"The whole pickleball community is really saddened and shocked," said Jan Devor, a friend of 71-year-old Arslan Guney and fellow pickleball player.
Guney and others use a basketball court at Denver's Central Park Recreation Center for pickleball. Last Monday, the markings on the court had faded, so Guney re-marked them with a Sharpie.
Three days later, an arrest warrant for felony criminal mischief was issued for Guney.
The court document also claims $10,000 in damages.
Guney also received an email notifying him his Denver Parks and Recreation membership had been suspended indefinitely.
The game — a mix of tennis, racquetball, and ping-pong — is one Guney has played for years, according to close friends. Devor said she and others are appalled, shocked, and saddened by the situation.
"He is what we call the mayor of pickleball," Devor said. "He is an expert player himself but always takes time to slow down his game... to teach others to play with people of any ability. I have 40 letters that have been given to me that I'm submitting to the lawyer that attest to his kindness and his generosity. He has written a letter to Denver Parks and Recreation apologizing."
Devor went on to say her friend was devastated by the ordeal.
According to her and others in the pickleball community, apologies have not been enough. Now, Guney is represented by Hollynd Hoskins, an attorney who happens to be a pickleball player herself.
"This community is willing to remove the marks, hire a contractor to do it safely, to apologize, to volunteer with the community, but this is outrageous," Hoskins said.
Denver Parks and Recreation declined to sit down for an interview with Denver7.

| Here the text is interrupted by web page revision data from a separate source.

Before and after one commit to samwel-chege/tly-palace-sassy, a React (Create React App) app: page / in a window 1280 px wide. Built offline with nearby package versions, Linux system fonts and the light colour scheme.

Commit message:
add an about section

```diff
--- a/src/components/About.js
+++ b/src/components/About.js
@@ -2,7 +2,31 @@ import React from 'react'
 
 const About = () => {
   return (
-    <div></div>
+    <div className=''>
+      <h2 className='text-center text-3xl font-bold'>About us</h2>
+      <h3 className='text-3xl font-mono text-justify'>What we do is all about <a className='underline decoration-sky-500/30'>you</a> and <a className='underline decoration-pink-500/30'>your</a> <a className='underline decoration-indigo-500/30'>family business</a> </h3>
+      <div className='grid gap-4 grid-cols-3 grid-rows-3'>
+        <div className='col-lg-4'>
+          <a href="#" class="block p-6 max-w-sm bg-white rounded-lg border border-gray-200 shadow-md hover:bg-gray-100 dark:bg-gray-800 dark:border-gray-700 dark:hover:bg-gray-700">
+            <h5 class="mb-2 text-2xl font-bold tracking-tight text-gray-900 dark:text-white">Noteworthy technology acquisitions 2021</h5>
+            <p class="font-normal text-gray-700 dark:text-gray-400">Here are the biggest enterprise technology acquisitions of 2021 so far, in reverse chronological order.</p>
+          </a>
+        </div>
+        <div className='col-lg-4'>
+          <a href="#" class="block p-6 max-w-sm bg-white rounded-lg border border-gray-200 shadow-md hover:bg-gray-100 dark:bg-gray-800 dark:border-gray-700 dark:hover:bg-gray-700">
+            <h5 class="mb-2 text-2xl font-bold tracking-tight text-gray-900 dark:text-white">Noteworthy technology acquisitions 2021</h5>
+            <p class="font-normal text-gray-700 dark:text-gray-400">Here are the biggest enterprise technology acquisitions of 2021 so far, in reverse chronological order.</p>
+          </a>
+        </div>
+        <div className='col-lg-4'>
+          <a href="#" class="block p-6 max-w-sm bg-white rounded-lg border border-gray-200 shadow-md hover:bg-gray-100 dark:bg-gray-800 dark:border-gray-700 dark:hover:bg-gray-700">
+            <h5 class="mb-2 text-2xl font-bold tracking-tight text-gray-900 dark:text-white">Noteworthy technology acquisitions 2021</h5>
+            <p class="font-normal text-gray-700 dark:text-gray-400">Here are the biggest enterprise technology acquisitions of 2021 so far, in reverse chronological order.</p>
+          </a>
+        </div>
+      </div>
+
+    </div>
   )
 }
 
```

Instead, they provided the news outlet with the following statement:
"It is our duty and responsibility to the citizens of Denver to protect city assets and public property. Defacing or damaging public property is unacceptable, a criminal offense and will not be tolerated in any of our public buildings or spaces. Law enforcement is aware of the damage and the incident is being investigated. Pickleball play was temporarily suspended to assess the damage and related repairs."
A spokesperson added pickleball play has since resumed.
Hoskins said she is now trying to get the arrest warrant turned into a court summons so Guney can avoid jail time.
"The community wants answers, but we, again, we want to sit down and work this out, reach a resolution," Hoskins said. "This was an incredible misunderstanding and a mistake. It was not a crime."
"The courts should be saved for real criminal matters, not for matters like this," Devor said.